-- Opening Marker --

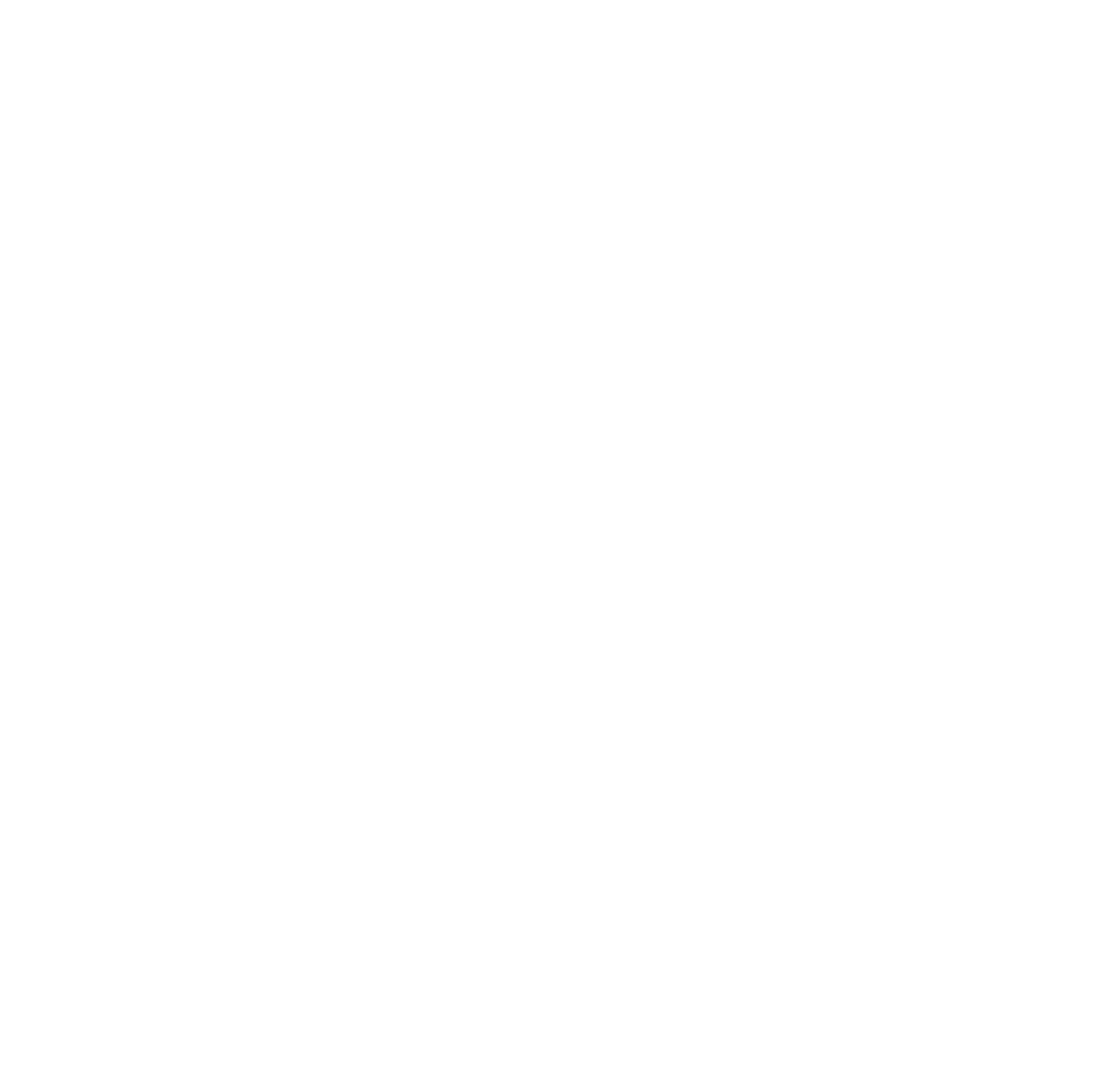
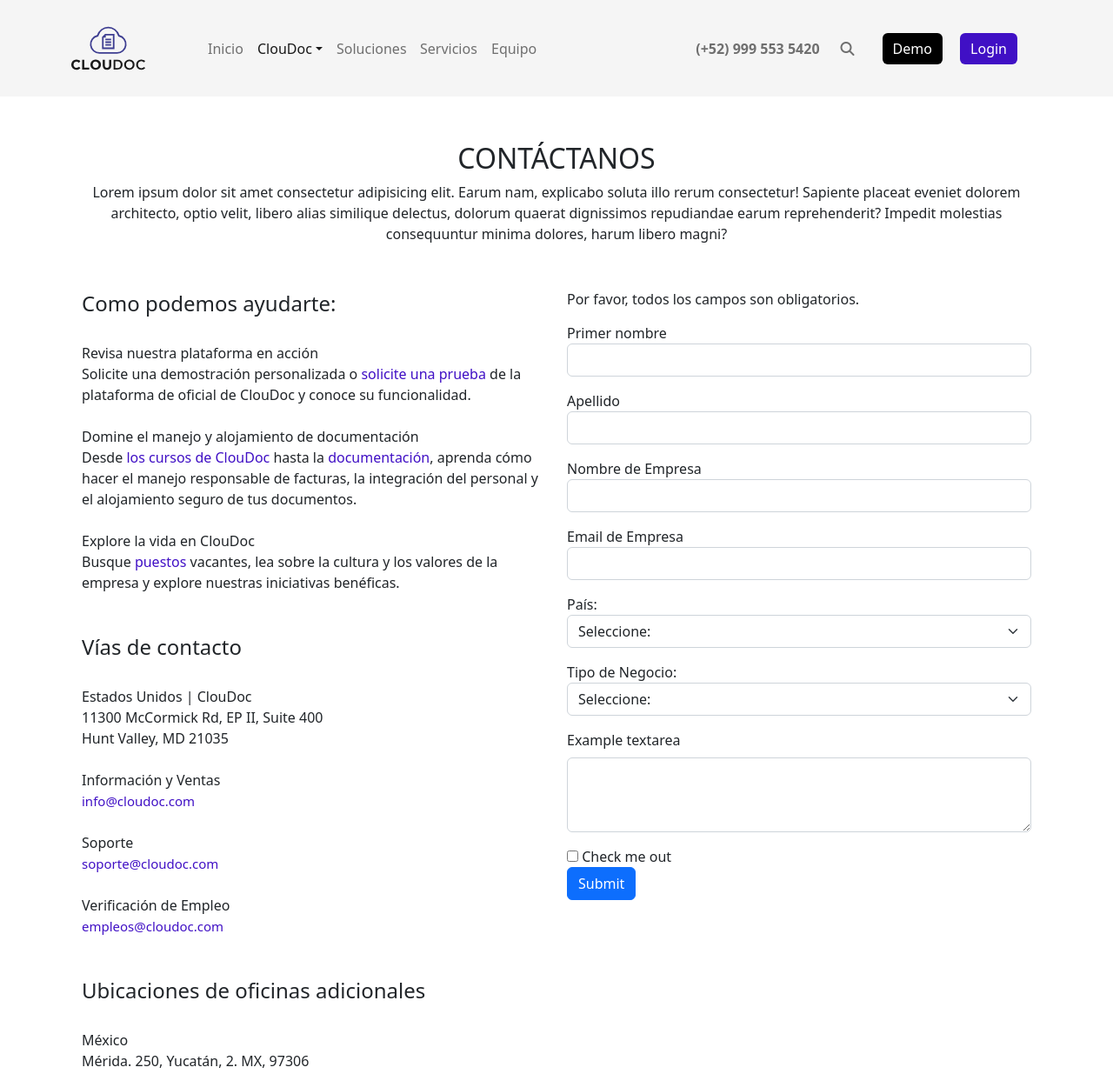
Before and after one commit to M1gu3l4ngel/ClouDoc, a plain HTML site: page pages/contacto.html in a window 1280 px wide. Shown: the top 1235 px of the page at 87% size. Before the commit the page ends 800 px from the top, so only its background shows below. Drawn offline with nearby package versions, Linux system fonts and the light colour scheme.

Commit message:
Cambios 12/09/2022 06:19pm

```diff
--- a/css/styles.css
+++ b/css/styles.css
@@ -88,6 +88,35 @@
 /*--=======================================*/
 
 /*--=======================================*/
+/* Comienzo del Main - Contacto */
+/*--=======================================*/
+.col-md-6 h4 {
+	margin-bottom: 30px;
+}
+
+.linkbold {
+	text-decoration: none;
+	font-weight: 500;
+	color: #4010c5;
+}
+.linkbold:hover {
+	text-decoration: none;
+	font-weight: 500;
+	color: #000000;
+}
+
+.tituloslista dt {
+	font-weight: 500;
+}
+
+.linkservicios {
+	font-size: 15px;
+}
+/*--=======================================*/
+/* Final del Main - Contacto */
+/*--=======================================*/
+
+/*--=======================================*/
 /* Comienzo del Footer */
 /*--=======================================*/
 #footer {
--- a/pages/contacto.html
+++ b/pages/contacto.html
@@ -0,0 +1,340 @@
+<!DOCTYPE html>
+<html lang="en">
+	<head>
+		<meta charset="UTF-8" />
+		<meta http-equiv="X-UA-Compatible" content="IE=edge" />
+		<meta name="viewport" content="width=device-width, initial-scale=1.0" />
+		<link rel="icon" type="image/x-icon" href="../assets/img/favicon.svg" />
+		<title>Contacto - ClouDoc📑</title>
+		<!--  Bootstrap -->
+		<link
+			href="https://cdn.jsdelivr.net/npm/bootstrap@5.2.1/dist/css/bootstrap.min.css"
+			rel="stylesheet"
+			integrity="sha384-iYQeCzEYFbKjA/T2uDLTpkwGzCiq6soy8tYaI1GyVh/UjpbCx/TYkiZhlZB6+fzT"
+			crossorigin="anonymous"
+		/>
+		<!-- Animation Hover -->
+		<link href="../css/hover.css" rel="stylesheet" media="all" />
+		<!-- Animation Animated -->
+		<link rel="stylesheet" href="https://cdnjs.cloudflare.com/ajax/libs/animate.css/4.1.1/animate.min.css" />
+		<!-- CSS -->
+		<link rel="stylesheet" href="../css/styles.css" />
+		<!-- Iconos -->
+		<script src="https://kit.fontawesome.com/5de37ddf45.js" crossorigin="anonymous"></script>
+		<link href="//maxcdn.bootstrapcdn.com/font-awesome/4.2.0/css/font-awesome.min.css" rel="stylesheet" media="all" />
+	</head>
+
+	<body>
+		<!--=======================================-->
+		<!-- Comienzo del Header -->
+		<!--=======================================-->
+		<header>
+			<nav class="navbar navbar-expand-lg d-flex">
+				<div class="container">
+					<a class="navbar-brand me-5" href="#">
+						<img src="../assets/img/logonegro.svg" alt="Logo Principal" width="85" height="85" />
+					</a>
+					<button
+						class="navbar-toggler"
+						type="button"
+						data-bs-toggle="collapse"
+						data-bs-target="#navbarNavDropdown"
+						aria-controls="navbarNavDropdown"
+						aria-expanded="false"
+						aria-label="Toggle navigation"
+					>
+						<span class="navbar-toggler-icon"></span>
+					</button>
+					<div class="collapse navbar-collapse justify-content-start ms-3" id="navbarNavDropdown">
+						<ul class="navbar-nav">
+							<li class="nav-item hvr-underline-from-left">
+								<a class="nav-link" aria-current="page" href="../index.html">Inicio</a>
+							</li>
+							<li class="nav-item dropdown">
+								<a
+									class="nav-link dropdown-toggle hvr-underline-from-left active"
+									href="#"
+									role="button"
+									data-bs-toggle="dropdown"
+									aria-expanded="false"
+									>ClouDoc</a
+								>
+								<ul class="dropdown-menu">
+									<li>
+										<a class="dropdown-item" href="../pages/cloudoc.html">ClouDoc</a>
+									</li>
+									<li>
+										<a class="dropdown-item" href="../pages/contacto.html">Contacto</a>
+									</li>
+									<li>
+										<a class="dropdown-item" href="../pages/documentacion.html">Documentacion</a>
+									</li>
+								</ul>
+							</li>
+							<li class="nav-item hvr-underline-from-left">
+								<a class="nav-link" href="../pages/soluciones.html">Soluciones</a>
+							</li>
+							<li class="nav-item hvr-underline-from-left">
+								<a class="nav-link" href="../pages/servicios.html">Servicios</a>
+							</li>
+							<li class="nav-item hvr-underline-from-left">
+								<a class="nav-link" href="../pages/equipo.html">Equipo</a>
+							</li>
+						</ul>
+						<div class="container d-flex justify-content-end navbar-nav align-items-center">
+							<li class="nav-item ms-2">
+								<a
+									class="nav-link numero d-lg-none d-xl-block d-md-block d-md-none d-lg-block d-sm-none d-md-block d-none d-sm-block"
+									href="https://www.whatsapp.com/?lang=es"
+									target="_blank"
+									>(+52) 999 553 5420</a
+								>
+							</li>
+							<li class="nav-item ms-2">
+								<a class="nav-link numero" href="#">
+									<i
+										class="fa-solid fa-magnifying-glass me-2 d-none d-sm-block d-sm-none d-md-block d-md-none d-lg-block"
+									></i>
+								</a>
+							</li>
+							<li class="nav-item ms-2">
+								<a class="nav-link numero d-inline" href="https://www.whatsapp.com/?lang=es" target="_blank">
+									<button class="btn btn-dark" type="button" id="demo">Demo</button>
+								</a>
+								<a class="nav-link numero d-inline" href="#">
+									<button class="btn btn-dark me-2" type="button" id="login">Login</button>
+								</a>
+							</li>
+						</div>
+					</div>
+				</div>
+			</nav>
+		</header>
+		<!--=======================================-->
+		<!-- Final del Header -->
+		<!--=======================================-->
+
+		<!--=======================================-->
+		<!-- Comienzo del Main -->
+		<!--=======================================-->
+		<main class="container-fluid mt-5">
+			<div class="container">
+				<div class="row">
+					<div class="col-md-12 mtt">
+						<h2 class="text-center mt-1">CONTÁCTANOS</h2>
+						<div class="row">
+							<div class="col-md-12">
+								<p class="text-center mb-4">
+									Lorem ipsum dolor sit amet consectetur adipisicing elit. Earum nam, explicabo soluta illo rerum
+									consectetur! Sapiente placeat eveniet dolorem architecto, optio velit, libero alias similique
+									delectus, dolorum quaerat dignissimos repudiandae earum reprehenderit? Impedit molestias consequuntur
+									minima dolores, harum libero magni?
+								</p>
+							</div>
+						</div>
+					</div>
+				</div>
+				<!-- Contenido -->
+				<div class="container-fluid">
+					<div class="row">
+						<div class="col-md-12">
+							<div class="row">
+								<div class="col-md-6">
+									<h4>Como podemos ayudarte:</h4>
+									<dl class="mb-5 tituloslista">
+										<dt>Revisa nuestra plataforma en acción</dt>
+										<dd>
+											Solicite una demostración personalizada o
+											<a href="#" class="card-link linkbold">solicite una prueba</a>
+											de la plataforma de oficial de ClouDoc y conoce su funcionalidad.
+										</dd>
+										<dt class="mt-4">Domine el manejo y alojamiento de documentación</dt>
+										<dd>
+											Desde
+											<a href="#" class="card-link linkbold">los cursos de ClouDoc</a>
+											hasta la
+											<a href="#" class="card-link linkbold">documentación</a>, aprenda cómo hacer el manejo responsable
+											de facturas, la integración del personal y el alojamiento seguro de tus documentos.
+										</dd>
+										<dt class="mt-4">Explore la vida en ClouDoc</dt>
+										<dd>
+											Busque <a href="#" class="card-link linkbold">puestos</a>
+											vacantes, lea sobre la cultura y los valores de la empresa y explore nuestras iniciativas
+											benéficas.
+										</dd>
+									</dl>
+									<h4>Vías de contacto</h4>
+									<dl class="mb-5 tituloslista">
+										<dt>Estados Unidos | ClouDoc</dt>
+										<dd>
+											11300 McCormick Rd, EP II, Suite 400
+											<br />
+											Hunt Valley, MD 21035
+										</dd>
+										<dt class="mt-4">Información y Ventas</dt>
+										<dd>
+											<a href="#" class="card-link linkbold linkservicios">info@cloudoc.com</a>
+										</dd>
+										<dt class="mt-4">Soporte</dt>
+										<dd>
+											<a href="#" class="card-link linkbold linkservicios">soporte@cloudoc.com</a>
+										</dd>
+										<dt class="mt-4">Verificación de Empleo</dt>
+										<dd>
+											<a href="#" class="card-link linkbold linkservicios">empleos@cloudoc.com</a>
+										</dd>
+									</dl>
+									<h4>Ubicaciones de oficinas adicionales</h4>
+									<dl class="mb-5 tituloslista">
+										<dt>México</dt>
+										<dd>Mérida. 250, Yucatán, 2. MX, 97306</dd>
+									</dl>
+								</div>
+
+								<div class="col-md-6">
+									<h6 class="text-left mb-3">Por favor, todos los campos son obligatorios.</h6>
+									<form role="form">
+										<div class="form-group mb-3">
+											<label for="nombre"> Primer nombre </label>
+											<input type="text" class="form-control" id="nombre" required />
+										</div>
+
+										<div class="form-group mb-3">
+											<label for="apellido"> Apellido </label>
+											<input type="text" class="form-control" id="apellido" required />
+										</div>
+
+										<div class="form-group mb-3">
+											<label for="empresa"> Nombre de Empresa </label>
+											<input type="text" class="form-control" id="empresa" required />
+										</div>
+
+										<div class="form-group mb-3">
+											<label for="empresamail"> Email de Empresa </label>
+											<input type="email" class="form-control" id="empresamail" required />
+										</div>
+
+										<div class="form-group mb-3">
+											<label for="pais"> País: </label>
+											<select class="form-select mb-3" aria-label="Default select example">
+												<option selected>Seleccione:</option>
+												<option value="1">Venezuela</option>
+												<option value="3">México</option>
+												<option value="2">Argentina</option>
+												<option value="3">Chile</option>
+												<option value="3">Peru</option>
+												<option value="3">Colombia</option>
+												<option value="3">Uruguay</option>
+												<option value="3">Brasil</option>
+												<option value="3">Estados Unidos</option>
+												<option value="3">Canadá</option>
+											</select>
+										</div>
+
+										<div class="form-group mb-3">
+											<label for="negocio"> Tipo de Negocio: </label>
+											<select class="form-select mb-3" aria-label="Default select example">
+												<option selected>Seleccione:</option>
+												<option value="1">Empresa</option>
+												<option value="3">Independiente</option>
+												<option value="2">Organización</option>
+												<option value="3">Otro</option>
+											</select>
+										</div>
+
+										<div class="mb-3">
+											<label for="exampleFormControlTextarea1" class="form-label">Example textarea</label>
+											<textarea class="form-control" id="exampleFormControlTextarea1" rows="3"> </textarea>
+										</div>
+
+										<div class="checkbox">
+											<label> <input type="checkbox" /> Check me out </label>
+										</div>
+										<button type="submit" class="btn btn-primary">Submit</button>
+									</form>
+								</div>
+							</div>
+						</div>
+					</div>
+				</div>
+			</div>
+		</main>
+		<!--=======================================-->
+		<!-- Final del Main -->
+		<!--=======================================-->
+
+		<!--=======================================-->
+		<!-- Comienzo del Footer -->
+		<!--=======================================-->
+		<footer class="text-center text-lg-start bg-light text-muted" id="footer">
+			<section class="section__footer">
+				<div class="container text-center text-md-start">
+					<div class="row mt-3">
+						<div class="col-md-3 col-lg-4 col-xl-3 mx-auto mb-4">
+							<img src="../assets/img/logoblanco.svg" width="85" height="85" alt="Logo Footer" />
+							<p>
+								Here you can use rows and columns to organize your footer content. Lorem ipsum dolor sit amet,
+								consectetur adipisicing elit.
+							</p>
+							<div class="btn-group" role="group" aria-label="Basic example">
+								<a class="nav-link numero btnfooter" href="#"><i class="fa-brands fa-facebook me-4"></i></a>
+								<a class="nav-link numero btnfooter" href="#"><i class="fa-brands fa-instagram me-4"></i></a>
+								<a class="nav-link numero btnfooter" href="#"><i class="fa-brands fa-linkedin me-4"></i></a>
+							</div>
+						</div>
+						<div class="col-md-2 col-lg-2 col-xl-2 mx-auto mb-4">
+							<h6 class="text-uppercase fw-bold mb-4">Comunidad</h6>
+							<p>
+								<a href="#!" class="text-reset hvr-shrink">Discord</a>
+							</p>
+							<p>
+								<a href="#!" class="text-reset hvr-shrink">Equipo</a>
+							</p>
+							<p>
+								<a href="#!" class="text-reset hvr-shrink">Twitter</a>
+							</p>
+							<p>
+								<a href="#!" class="text-reset hvr-shrink">Chat Privado</a>
+							</p>
+						</div>
+						<div class="col-md-3 col-lg-2 col-xl-2 mx-auto mb-4">
+							<h6 class="text-uppercase fw-bold mb-4">Links</h6>
+							<p>
+								<a href="../index.html" class="text-reset hvr-shrink">Inicio</a>
+							</p>
+							<p>
+								<a href="../pages/cloudoc.html" class="text-reset hvr-shrink">ClouDoc</a>
+							</p>
+							<p>
+								<a href="../pages/soluciones.html" class="text-reset hvr-shrink">Soluciones</a>
+							</p>
+							<p>
+								<a href="../pages/servicios.html" class="text-reset hvr-shrink">Servicios</a>
+							</p>
+						</div>
+						<div class="col-md-4 col-lg-3 col-xl-3 mb-md-0 mb-4">
+							<h6 class="text-uppercase fw-bold mb-4">Contact</h6>
+							<p><i class="fa-solid fa-earth-americas me-2"></i> Mérida, Yucatán</p>
+							<p><i class="fa-solid fa-envelope me-2"></i> info@cloudoc.com</p>
+							<p><i class="fa-solid fa-phone me-2"></i> + 52 999 6852 205</p>
+							<p><i class="fa-brands fa-discord me-2"></i> ClouDocSoporte</p>
+						</div>
+					</div>
+				</div>
+			</section>
+			<div class="text-center p-1 bg-black copyright">
+				© 2022 <strong>ClouDoc</strong> - Todos los derechos reservados
+			</div>
+		</footer>
+		<!--=======================================-->
+		<!-- Final del Footer -->
+		<!--=======================================-->
+
+		<!-- Script de Bootstrap -->
+		<script
+			src="https://cdn.jsdelivr.net/npm/bootstrap@5.2.1/dist/js/bootstrap.bundle.min.js"
+			integrity="sha384-u1OknCvxWvY5kfmNBILK2hRnQC3Pr17a+RTT6rIHI7NnikvbZlHgTPOOmMi466C8"
+			crossorigin="anonymous"
+		></script>
+	</body>
+</html>
```
Also changed, not shown: index.html (+22 -7 lines), pages/cloudoc.html (+34 -17 lines).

-- Closing Marker --

(How to complete this task) For every line above that includes the word "auto", return the line.

(Response)
+						<div class="col-md-3 col-lg-4 col-xl-3 mx-auto mb-4">
+						<div class="col-md-2 col-lg-2 col-xl-2 mx-auto mb-4">
+						<div class="col-md-3 col-lg-2 col-xl-2 mx-auto mb-4">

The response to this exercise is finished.